Fort Ticonderoga fell to American forces led by the Colonel Benedict Arnold and Ethan Allen, commander of the "Green Mountain Boys," prior to independence being declared, on May 10, 1775. The fort was minimally defended, yet its seizure permitted the American forces to garner a significant artillery force. Both sides recognized the critical position of the fort as controlling both Lake Champlain and the route from Canada to New York, but it was also important to maintain the ability to cut off New England and New York from the balance of the colonies. Two years later, on July 7, 1777, it was retaken by the British under General John Burgoyne on his way south to Albany. He mounted a cannon on Mount Defiance, seen in the first image to the right, which at higher elevation allowed bombardment of the fort. With a probability of defeat, the Americans abandoned the fort. Burgoyne was stopped at Saratoga.
Bunker Hill, Massachusetts (June 17)
Following the battles at Lexington and Concord, the Americans besieged Boston. General Thomas Gage was commander of the British, and ordered recently arrived General William Howe to assault the American position in Charlestown, across the water, on June 17, 1775. Commanded by Colonel William Prescott, General Artemas Ward, and General Israel Putnam, the Americans had erected redoubts and breastwork overnight, and established a line from Breed's Hill to the Mystic River. British General John Burgoyne observed the battle from the British artillery position on Copp's Hill in Boston proper. The British direct assault up the hill took three efforts and resulted in great casualties. The Americans ran out of ammunition and ultimately were overrun. Patriot Joseph Warren was killed. The British won, and it was a costly victory.

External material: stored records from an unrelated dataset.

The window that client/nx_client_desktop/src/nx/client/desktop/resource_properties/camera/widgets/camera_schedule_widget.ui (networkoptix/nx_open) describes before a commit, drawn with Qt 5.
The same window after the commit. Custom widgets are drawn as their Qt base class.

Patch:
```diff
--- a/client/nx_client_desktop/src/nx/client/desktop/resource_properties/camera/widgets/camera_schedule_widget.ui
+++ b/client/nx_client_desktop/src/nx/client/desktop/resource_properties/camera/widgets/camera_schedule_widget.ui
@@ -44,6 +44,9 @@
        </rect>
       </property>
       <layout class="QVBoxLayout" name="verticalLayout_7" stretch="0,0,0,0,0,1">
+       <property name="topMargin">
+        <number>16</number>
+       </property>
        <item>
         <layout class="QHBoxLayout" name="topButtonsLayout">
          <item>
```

Some historians have attributed the bloodiness of it to Howe's later caution in pursuing tactical successes - as at Brooklyn.
Montreal (November 13)

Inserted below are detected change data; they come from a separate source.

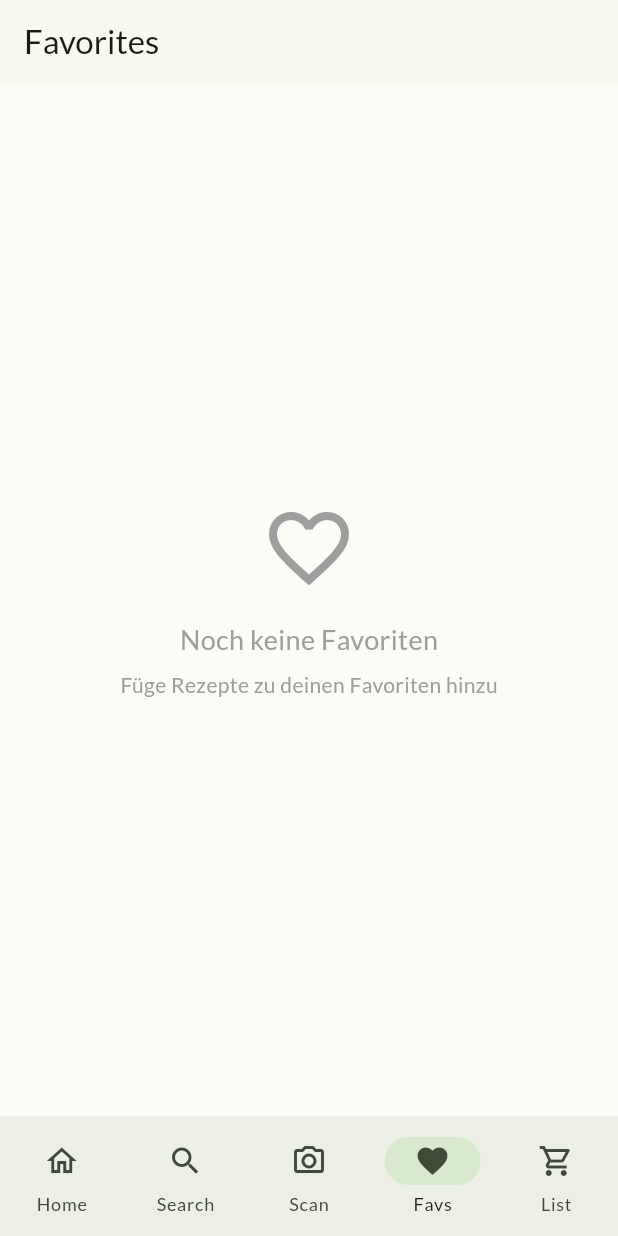
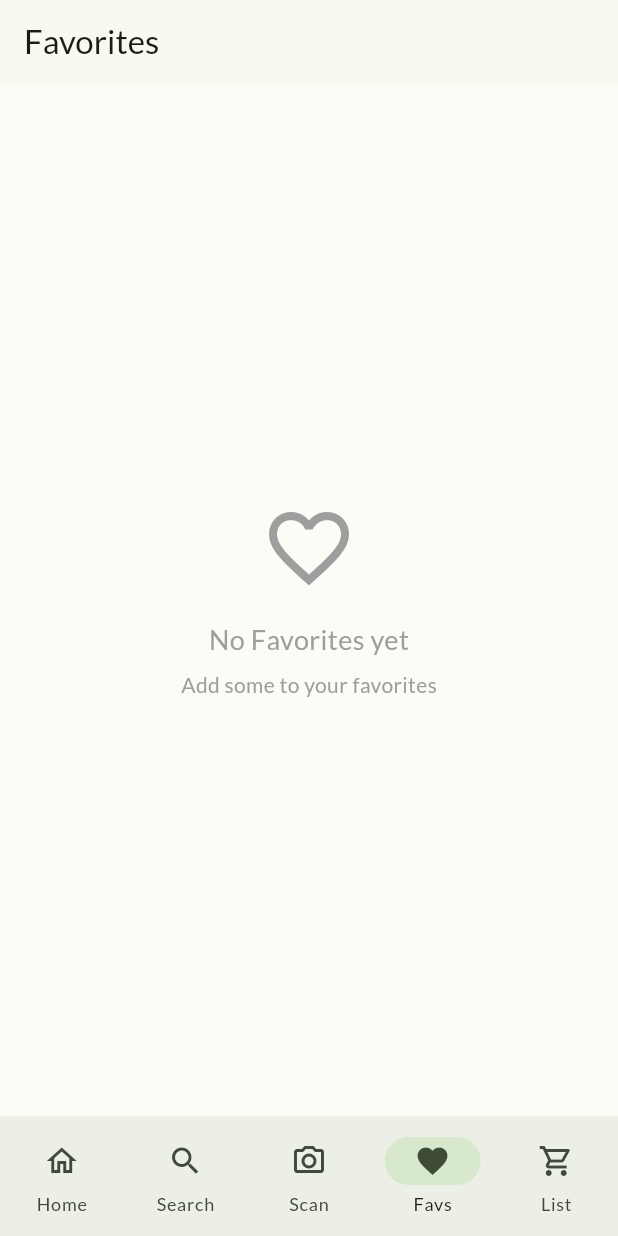
Before and after one commit to byMartYT/mealmate, a Flutter app: the FavoritesPage screen opened by its route, on a phone screen of 412 x 824 dp. Run offline on Flutter 3.47's test engine with Material 3 defaults, Android fonts, the phone set to English and light mode, and no system bars; our stand-ins replace dio, flutter_dotenv, flutter_riverpod, go_router, google_fonts, grouped_list and 2 more; accounts and stored records are empty; network calls fail.

Commit message:
bugfix v2

```diff
--- a/lib/features/favorites/favorites_page.dart
+++ b/lib/features/favorites/favorites_page.dart
@@ -25,12 +25,12 @@ class FavoritesPage extends ConsumerWidget {
                   Icon(Icons.favorite_border, size: 64, color: Colors.grey),
                   SizedBox(height: 16),
                   Text(
-                    'Noch keine Favoriten',
+                    'No Favorites yet',
                     style: TextStyle(fontSize: 18, color: Colors.grey),
                   ),
                   SizedBox(height: 8),
                   Text(
-                    'Füge Rezepte zu deinen Favoriten hinzu',
+                    'Add some to your favorites',
                     style: TextStyle(color: Colors.grey),
                   ),
                 ],
```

Montreal surrendered to American General Richard Montgomery on November 13, 1775. Pictured below is a view of the Old City. Ethan Allen had previously attacked the city on September 25, 1775 and failed to take it, resulting in his capture and transportation to England. Allen led 110 Canadian and Connecticut troops; he was defeated by 500 British Regulars and militia under General Guy Carleton. Montgomery arrived with some 1200 troops against a garrison of only 150 defenders. Carleton himself was nearly captured. The American occupiers defaced the bust of King George III which is where the current statue of the founder of Montreal stands.
Quebec (December 31)
Colonel Benedict Arnold's incredible march from Kennebec, Maine (then part of Massachusetts) to Quebec took six weeks through bitter weather and harsh, unforgiving terrain. He started out with 1000 men and finished with 600. The plan was for him to team with General Richard Montgomery, who had occupied Montreal, to take Quebec. The goal was to neutralize the British and bring the "fourteenth colony" into the war. For those of his men in the Continental army, enlistment set to expire January 1, 1776, Arnold and Montgomery assembled their forces on the Plains of Abraham, and launched their assault on December 31, 1775. It proved disastrous. Quebec under General Sir Guy Carleton yielded 1,800 men; Arnold and Montgomery mustered 900 on the Plains of Abraham. Montgomery assaulted to the south along the Citadel and the Cape Diamond Bastion where he was killed. Arnold came through the north and the Palace Gate, was wounded at Sault-au-Matelot, and had to be carried out. Despite further heroic effort by Captain Daniel Morgan, the Americans were driven back or captured. They attempted to besiege the city through the spring, suffered disease, and withdrew as British reinforcements arrived. The American effort in Canada failed and was not seriously pursued again until the War of 1812.